Mehndi designs by Farzana Rayani.


Flowering palms.

Centuries ago, throughout ancient Egypt, the Middle East and southern Asia, a common plant was used as a botanical medicine to treat many common ailments. This plant, known as Lawsonia inermis, was made into a paste and spread over the skin for its deep, cooling effect. The beautiful red dye it left behind soon became a decorative element in celebratory aspects of life. In Egypt, deceased pharaohs would have their fingers and toes stained prior to mummification; later, Indians and Persians would use the paste decoratively for weddings and burials, as well as for members of royalty. Today, we know Lawsonia inermis by its more common Arabic-derived name, henna, and by the celebrated Hindi art of applying henna to the skin, mehndi.

Watching a modern mehndi artist at work can be mesmerizing. The tip of her henna-filled cone, poised over a blank canvas of skin, dances back and forth, up and down, leaving behind an intricate filigree of designs. Mehndi artists have been known to sketch out elaborate peacocks, flowers, feathers and waves, to name just a few of the endless possibilities.

Iti Kalsi, a mehndi artist who has been practising in Vancouver for almost 20 years, explains the process of making henna paste: the henna plant is harvested twice a year in warm regions like India, and the dried leaves of the plant are crushed and powdered before being mixed with water and essential oils to make a smooth, dark green paste. Kalsi uses 100 per cent natural henna imported from India to ensure her mehndi is pure and chemical-free, noting that henna with added dyes is not recommended for the skin. Hers leaves an equally deep mahogany, burgundy or burnt orange colour, which is so desired, especially by brides.
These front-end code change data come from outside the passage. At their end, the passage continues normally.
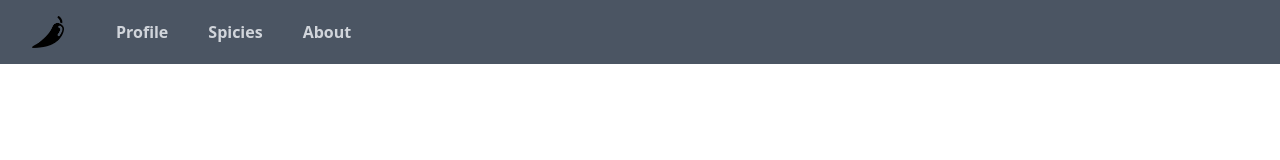
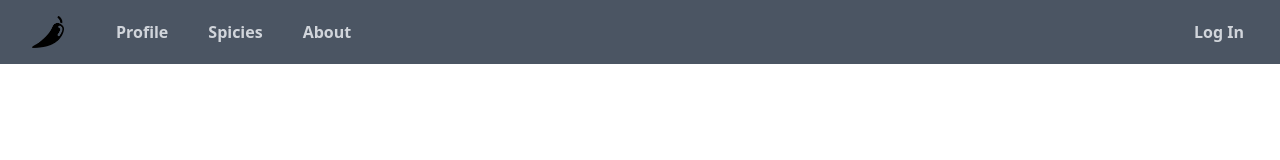
Before and after one commit to elyhess/spicy_opinions, a React (Create React App) app in the folder client/: page / in a window 1280 px wide. Shown: the top 160 px of the page. Built offline with nearby package versions, Linux system fonts and the light colour scheme; no server answers.

Commit message:
Remove Link from react-router-dom

```diff
--- a/client/src/components/Nav.js
+++ b/client/src/components/Nav.js
@@ -1,8 +1,8 @@
 import React, { useState } from "react";
 import { Transition } from "@headlessui/react";
-import { NavLink } from "react-router-dom";
+import { NavLink, Link } from "react-router-dom";
 
-function Nav() {
+function Nav(props) {
   const [isOpen, setIsOpen] = useState(false);
 
   return (
@@ -32,7 +32,22 @@ function Nav() {
                   </div>
                 </div>
               </div>
-              <div className="-mr-2 flex md:hidden">
+              <div className="-mr-2 flex">
+                <div className="hidden md:block">
+                  <div className="ml-10 flex items-baseline space-x-4">
+                    <div className="inactive-link">
+                      <NavLink to="/login" activeClassName="active-link" onClick={props.openModal}>Log In</NavLink>
+                    </div>
+                    {/*<div className="inactive-link">*/}
+                    {/*  <NavLink to="/logout" activeClassName="active-link" onClick={props.openModal}>Log Out</NavLink>*/}
+                    {/*</div>*/}
+                    {/*<div className="inactive-link">*/}
+                    {/*  <NavLink to="/register" activeClassName="active-link" onClick={props.openModal}>Register</NavLink>*/}
+                    {/*</div>*/}
+                  </div>
+                </div>
+
+                <div className="md:hidden">
                   <button
                       onClick={() => setIsOpen(!isOpen)}
                       type="button"
@@ -75,6 +90,8 @@ function Nav() {
                         </svg>
                     )}
                   </button>
+
+                </div>
               </div>
             </div>
           </div>
```
Lines whose indentation alone changed are shown as unchanged.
Mehndi artist Farzana Rayani applying henna with a cone.

“While I do festivals, birthday parties and other special events, my most common clients are brides,” says Kalsi. Bridal mehndi is a rite of passage that most Indian brides look forward to. Usually a celebratory evening is dedicated solely to decorating the bride’s hands and feet, and the hands of her close family and friends. “Depending on the complexity of the design, it can take anywhere from four to twelve hours,” Kalsi explains. To obtain the darkest colour possible, the henna is left on for six to eight hours and sometimes even overnight. When the henna is removed, the dyed areas begin to oxidize, causing the mehndi to continuously darken for the next 48 hours.

“There is a myth that the darker the colour gets, the more the mother-in-law will love and cherish the new bride. Most mother-in-laws stress that the mehndi should come out dark. I always joke back that it is their love that will determine the colour,” Kalsi says with a laugh.

Farzana Rayani, a Vancouver mehndi artist who recently relocated to Calgary, says bridal henna was originally used to calm anxious brides. “The cooling properties of the henna drain the body of heat and force the anxious and stressed-out bride to settle down,” she says.

Over time, it has become as much an artistic practice as a therapeutic one. Rayani passionately explains how mehndi is her avenue of expression. “I do it as much for me as I do it for the bride. It’s my zone, my outlet, my meditation. I can just get lost in it,” she says.

Some brides request to have the groom’s initials hidden on their decorated palms—a nod to the old myth that a marriage cannot be consummated until he spots the letters concealed in the design. “Mehndi is considered a huge aphrodisiac,” says Rayani. “Some say it’s the eucalyptus oil, but I think it’s more than that—there is something simply magical about mehndi.” Surely the intricate art will continue to seduce and enchant us for ages to come.


Post Date:

June 27, 2011